this essay from the Orange County Weekly, both in its writing and its subject. I would prefer to be known as the punk pastor.
Having said that, I will admit the writing, by Nate Jackson, is done well. He allows enough of Joe Furey's (great name, that, for a punk) conflicted nature and the conflicts of interest between who he preaches to and the theology he preaches from to speak for itself. Furey is another in that line of preachers who have found a personal savior and want to make others aware that this same salvation can be theirs too. I can't fault anyone for wanting to spread the good news, as it were.
The story I would like to hear, however, is that of his wife, Therese. She has stayed with him nearly full-time from his early days as a catastrophically bad drug runner to his new days in the collar, raising three kids, often without help from him, and losing the eldest, her son, to an overdose.
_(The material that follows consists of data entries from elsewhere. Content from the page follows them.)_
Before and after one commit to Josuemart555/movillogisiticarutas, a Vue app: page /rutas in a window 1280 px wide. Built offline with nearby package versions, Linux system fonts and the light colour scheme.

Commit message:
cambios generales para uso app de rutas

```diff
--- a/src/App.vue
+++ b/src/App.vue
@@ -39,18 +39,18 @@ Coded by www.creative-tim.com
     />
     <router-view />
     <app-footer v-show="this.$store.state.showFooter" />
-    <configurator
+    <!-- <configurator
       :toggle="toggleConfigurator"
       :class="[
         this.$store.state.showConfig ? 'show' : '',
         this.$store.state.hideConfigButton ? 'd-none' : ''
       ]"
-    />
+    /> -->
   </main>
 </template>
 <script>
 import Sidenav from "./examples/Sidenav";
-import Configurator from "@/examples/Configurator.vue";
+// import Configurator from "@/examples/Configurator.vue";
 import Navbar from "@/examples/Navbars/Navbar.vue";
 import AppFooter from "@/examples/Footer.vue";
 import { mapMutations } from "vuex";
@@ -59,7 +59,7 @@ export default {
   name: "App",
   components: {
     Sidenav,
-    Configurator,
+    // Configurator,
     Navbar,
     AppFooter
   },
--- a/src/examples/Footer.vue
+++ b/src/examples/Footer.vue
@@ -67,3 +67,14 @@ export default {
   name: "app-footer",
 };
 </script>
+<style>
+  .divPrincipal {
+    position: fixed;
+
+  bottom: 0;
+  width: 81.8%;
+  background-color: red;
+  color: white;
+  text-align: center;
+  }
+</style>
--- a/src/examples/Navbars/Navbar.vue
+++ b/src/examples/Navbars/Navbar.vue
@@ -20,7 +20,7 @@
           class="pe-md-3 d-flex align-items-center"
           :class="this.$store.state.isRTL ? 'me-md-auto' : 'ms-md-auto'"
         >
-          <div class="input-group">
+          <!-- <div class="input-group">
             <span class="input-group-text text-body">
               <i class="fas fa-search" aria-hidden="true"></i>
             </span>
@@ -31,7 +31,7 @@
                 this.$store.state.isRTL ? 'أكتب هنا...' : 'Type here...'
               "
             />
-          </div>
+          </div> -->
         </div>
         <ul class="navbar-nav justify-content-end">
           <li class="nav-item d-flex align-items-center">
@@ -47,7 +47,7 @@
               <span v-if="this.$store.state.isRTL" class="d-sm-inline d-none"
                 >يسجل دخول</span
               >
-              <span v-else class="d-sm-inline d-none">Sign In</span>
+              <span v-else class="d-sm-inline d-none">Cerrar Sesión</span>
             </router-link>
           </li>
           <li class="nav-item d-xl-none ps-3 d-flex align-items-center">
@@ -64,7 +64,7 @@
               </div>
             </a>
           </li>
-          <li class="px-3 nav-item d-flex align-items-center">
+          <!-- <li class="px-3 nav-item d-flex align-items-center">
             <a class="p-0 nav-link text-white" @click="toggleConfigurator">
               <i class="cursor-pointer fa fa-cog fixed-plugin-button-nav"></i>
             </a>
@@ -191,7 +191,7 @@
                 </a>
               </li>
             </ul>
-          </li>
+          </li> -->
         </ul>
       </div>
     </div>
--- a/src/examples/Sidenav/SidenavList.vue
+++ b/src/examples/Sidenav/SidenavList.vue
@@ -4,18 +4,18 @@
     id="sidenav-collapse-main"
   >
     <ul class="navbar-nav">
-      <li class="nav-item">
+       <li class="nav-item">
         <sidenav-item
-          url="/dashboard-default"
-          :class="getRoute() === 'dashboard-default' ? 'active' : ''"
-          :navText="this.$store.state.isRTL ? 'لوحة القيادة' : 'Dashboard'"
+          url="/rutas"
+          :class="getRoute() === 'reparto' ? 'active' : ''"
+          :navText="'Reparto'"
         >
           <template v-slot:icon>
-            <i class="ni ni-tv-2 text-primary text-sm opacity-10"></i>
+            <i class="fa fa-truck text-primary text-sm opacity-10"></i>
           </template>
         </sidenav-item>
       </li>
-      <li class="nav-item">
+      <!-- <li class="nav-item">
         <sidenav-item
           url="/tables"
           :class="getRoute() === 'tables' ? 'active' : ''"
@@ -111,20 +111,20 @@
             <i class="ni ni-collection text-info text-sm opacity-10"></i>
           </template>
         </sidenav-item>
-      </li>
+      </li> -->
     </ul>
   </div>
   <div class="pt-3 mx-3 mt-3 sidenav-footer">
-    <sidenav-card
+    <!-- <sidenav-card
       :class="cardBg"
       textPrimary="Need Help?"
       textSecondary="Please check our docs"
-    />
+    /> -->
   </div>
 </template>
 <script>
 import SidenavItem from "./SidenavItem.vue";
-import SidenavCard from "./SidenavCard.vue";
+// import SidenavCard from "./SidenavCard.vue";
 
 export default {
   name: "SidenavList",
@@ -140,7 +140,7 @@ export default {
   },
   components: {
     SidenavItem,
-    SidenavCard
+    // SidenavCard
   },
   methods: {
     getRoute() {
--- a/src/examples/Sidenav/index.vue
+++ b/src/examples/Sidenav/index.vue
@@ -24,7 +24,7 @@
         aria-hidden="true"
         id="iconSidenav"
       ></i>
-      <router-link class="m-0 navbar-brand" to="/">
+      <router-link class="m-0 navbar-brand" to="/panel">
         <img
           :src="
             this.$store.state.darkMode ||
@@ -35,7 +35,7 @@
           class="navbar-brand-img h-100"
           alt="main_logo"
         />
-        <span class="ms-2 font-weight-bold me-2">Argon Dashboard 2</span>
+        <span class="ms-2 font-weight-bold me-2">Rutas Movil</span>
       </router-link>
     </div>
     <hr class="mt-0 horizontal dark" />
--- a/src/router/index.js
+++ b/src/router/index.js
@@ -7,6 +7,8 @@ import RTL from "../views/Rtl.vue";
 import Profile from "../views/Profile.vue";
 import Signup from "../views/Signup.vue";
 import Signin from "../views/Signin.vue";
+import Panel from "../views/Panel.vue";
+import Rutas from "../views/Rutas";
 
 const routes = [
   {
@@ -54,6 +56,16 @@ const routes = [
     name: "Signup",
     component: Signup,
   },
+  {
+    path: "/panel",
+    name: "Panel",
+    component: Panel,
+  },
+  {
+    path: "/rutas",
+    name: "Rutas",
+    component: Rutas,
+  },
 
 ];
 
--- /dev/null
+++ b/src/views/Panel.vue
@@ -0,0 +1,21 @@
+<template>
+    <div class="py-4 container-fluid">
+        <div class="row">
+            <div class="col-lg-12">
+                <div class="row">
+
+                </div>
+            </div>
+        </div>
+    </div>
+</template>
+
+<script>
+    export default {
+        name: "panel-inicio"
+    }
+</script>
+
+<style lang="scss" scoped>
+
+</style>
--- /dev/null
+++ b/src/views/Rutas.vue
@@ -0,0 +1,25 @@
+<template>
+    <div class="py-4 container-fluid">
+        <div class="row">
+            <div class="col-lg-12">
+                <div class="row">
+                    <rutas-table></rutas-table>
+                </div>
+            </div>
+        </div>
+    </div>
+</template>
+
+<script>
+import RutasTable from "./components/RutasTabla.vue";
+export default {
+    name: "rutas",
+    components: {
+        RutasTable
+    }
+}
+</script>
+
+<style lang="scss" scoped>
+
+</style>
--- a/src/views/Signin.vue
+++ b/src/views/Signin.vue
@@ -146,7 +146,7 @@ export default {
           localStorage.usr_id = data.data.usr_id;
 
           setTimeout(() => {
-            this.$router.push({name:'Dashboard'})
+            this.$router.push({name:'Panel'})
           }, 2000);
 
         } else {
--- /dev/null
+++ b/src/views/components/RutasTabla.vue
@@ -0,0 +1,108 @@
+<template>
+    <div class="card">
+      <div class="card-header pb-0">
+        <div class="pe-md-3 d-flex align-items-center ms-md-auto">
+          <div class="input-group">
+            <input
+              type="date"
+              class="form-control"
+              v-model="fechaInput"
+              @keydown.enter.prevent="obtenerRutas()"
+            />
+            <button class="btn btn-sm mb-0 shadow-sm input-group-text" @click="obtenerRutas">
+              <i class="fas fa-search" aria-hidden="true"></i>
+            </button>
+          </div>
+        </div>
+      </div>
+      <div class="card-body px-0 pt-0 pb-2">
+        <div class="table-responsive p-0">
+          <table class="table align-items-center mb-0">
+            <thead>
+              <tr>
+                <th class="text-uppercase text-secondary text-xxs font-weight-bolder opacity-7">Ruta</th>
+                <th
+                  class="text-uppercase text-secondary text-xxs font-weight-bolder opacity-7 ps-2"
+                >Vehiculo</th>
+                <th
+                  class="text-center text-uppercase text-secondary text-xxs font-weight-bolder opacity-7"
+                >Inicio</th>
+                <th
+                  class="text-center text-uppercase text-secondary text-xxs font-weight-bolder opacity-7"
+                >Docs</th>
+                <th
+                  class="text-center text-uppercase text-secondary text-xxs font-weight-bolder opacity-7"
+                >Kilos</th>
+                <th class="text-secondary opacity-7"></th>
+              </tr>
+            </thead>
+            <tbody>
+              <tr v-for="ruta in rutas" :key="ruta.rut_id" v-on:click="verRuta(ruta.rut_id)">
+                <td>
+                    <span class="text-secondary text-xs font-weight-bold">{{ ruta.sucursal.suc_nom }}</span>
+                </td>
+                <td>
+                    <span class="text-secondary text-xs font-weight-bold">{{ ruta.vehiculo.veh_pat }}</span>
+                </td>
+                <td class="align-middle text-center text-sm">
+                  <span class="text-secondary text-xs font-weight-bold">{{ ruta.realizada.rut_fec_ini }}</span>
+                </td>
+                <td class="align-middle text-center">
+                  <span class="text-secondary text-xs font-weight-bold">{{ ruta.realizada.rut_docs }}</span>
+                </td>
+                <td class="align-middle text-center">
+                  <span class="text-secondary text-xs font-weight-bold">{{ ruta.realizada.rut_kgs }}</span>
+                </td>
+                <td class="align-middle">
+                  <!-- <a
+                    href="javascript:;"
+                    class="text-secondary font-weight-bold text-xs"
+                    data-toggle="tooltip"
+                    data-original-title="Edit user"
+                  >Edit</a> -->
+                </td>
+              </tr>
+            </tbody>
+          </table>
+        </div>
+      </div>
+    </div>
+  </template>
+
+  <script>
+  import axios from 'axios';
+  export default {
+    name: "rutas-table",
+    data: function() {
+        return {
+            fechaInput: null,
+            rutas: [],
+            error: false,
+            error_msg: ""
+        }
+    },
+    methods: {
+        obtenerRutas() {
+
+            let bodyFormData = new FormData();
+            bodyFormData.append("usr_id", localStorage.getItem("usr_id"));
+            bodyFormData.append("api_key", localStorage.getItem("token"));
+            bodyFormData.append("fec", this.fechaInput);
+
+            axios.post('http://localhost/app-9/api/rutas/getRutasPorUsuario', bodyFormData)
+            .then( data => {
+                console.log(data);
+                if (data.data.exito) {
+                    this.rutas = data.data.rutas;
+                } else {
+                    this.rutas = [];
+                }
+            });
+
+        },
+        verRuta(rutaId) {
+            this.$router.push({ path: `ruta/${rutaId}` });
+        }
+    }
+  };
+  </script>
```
Her trust in life giving her what she needed and her ability to rise each morning is worth listening to and it's unfortunate that this isn't her story.
Which isn't to say Furey's story isn't interesting or worth telling. But it's another in a long spate, reaching back to Augustine, of libertines tamed by the Word and who make their life's work the spreading of that Word to the people they used to be. I can't complain about that, either, in that it's exactly what I want and hope to accomplish. As he comes across in the essay and in the single video I could find, he sounds like an amiable, avuncular, kind presence, and there's a lot to commend about that.
But what I'm uncomfortable with is the theology behind Furey's sermons. It's one that accepts what the Bible says as the end to all things, that there is a good and a bad and that if you would be one of God's People, you must change from one to the other. I don't credit that. It strikes me the Jesus of the Bible didn't seek out the homeless and addicts of his time because he wanted them to change in order to hear his teaching but because they were the ones most willing to hear and credit it. You were encouraged to change--"Go and sin no more"--but actual change didn't come from no longer drinking or hooking. Actual change was harder to accomplish (Matthew 19:22-4). Some people, of course, want to stop drinking or come off the road and they should be encouraged. But others don't. And they shouldn't be discouraged.
If there is a Good News to the messages of Jesus and Buddha and other teachers, it's that people already have dignity, are of "God's People," through the virtue of being alive. They should be accepted as they are, unconditionally. End of message.